In 1954, Cold War fears of anti-religion communists led to the addition of the phrase “under God” to the pledge. Within three years, a court case asking that it be removed was introduced in New York, but the court refused. The most recent pledge-related case came before the Supreme Court in 2004, when atheist Michael A. Newdow objected to his daughter being forced to acknowledge or hear reference to God in a public school. He argued that not having to say the pledge wasn’t enough — just having to be in the room while it was recited was a violation of first amendment rights. Ultimately, Newdow lost and “under God” remains.
The story of the pledge is a part of American history that is often overlooked.
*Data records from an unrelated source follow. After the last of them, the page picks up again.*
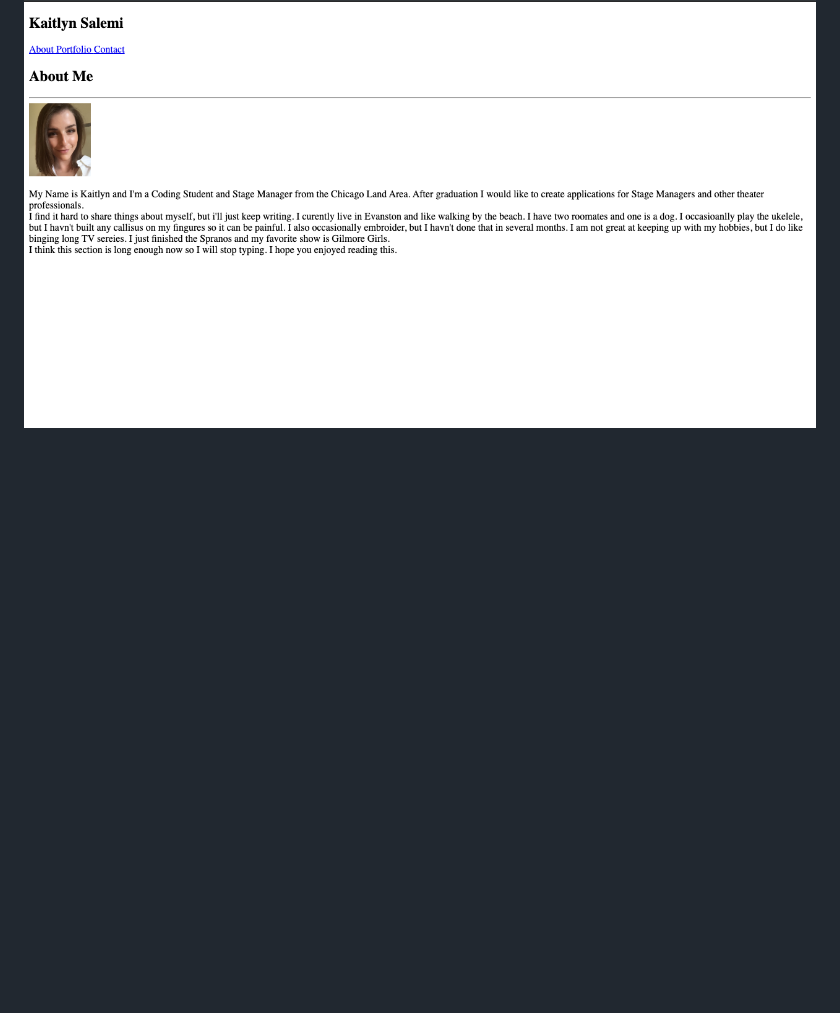
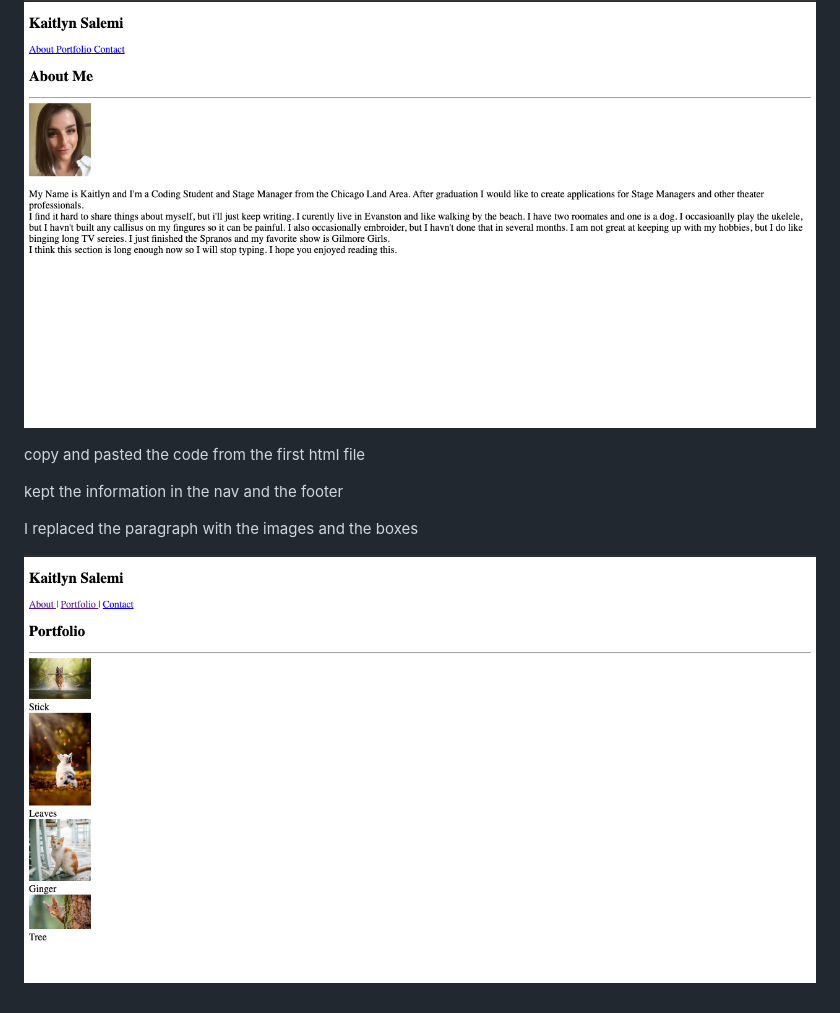
Before and after one commit to KaitlynSalemi/First-Portfolio, a Markdown page: README.md, the part around the change. Rendered like a GitHub page; pictures changed too: README_images/screen_shot_portfoliohtml.png (added); blank space fills up the shorter version.

Commit message:
Added information to the portfolio.html

```diff
--- a/README.md
+++ b/README.md
@@ -9,3 +9,13 @@ made a section with another header "About Me", horizontal line, image, and parag
 also made a footer. Is not visable in the picture below
 
 ![screen shot index.html](./README_images/screen_shot_indexhtml.png)
+
+
+
+copy and pasted the code from the first html file
+
+kept the information in the nav and the footer
+
+I replaced the paragraph with the images and the boxes
+
+![screen shot index.html](./README_images/screen_shot_portfoliohtml.png)
```
Also changed, not shown: 3 other files.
Thanks to Jones and Meyer, that story is now told.
Former Sen. Scott Brown, R-Mass., candidate for U.S. Senate in New Hampshire, holds his hand over his heart during the singing of the national anthem as he waits to take the stage for his town hall campaign rally with Sen. John McCain at the Pinkerton Academy in Derry, N.H., on Monday, Aug. 18, 2014.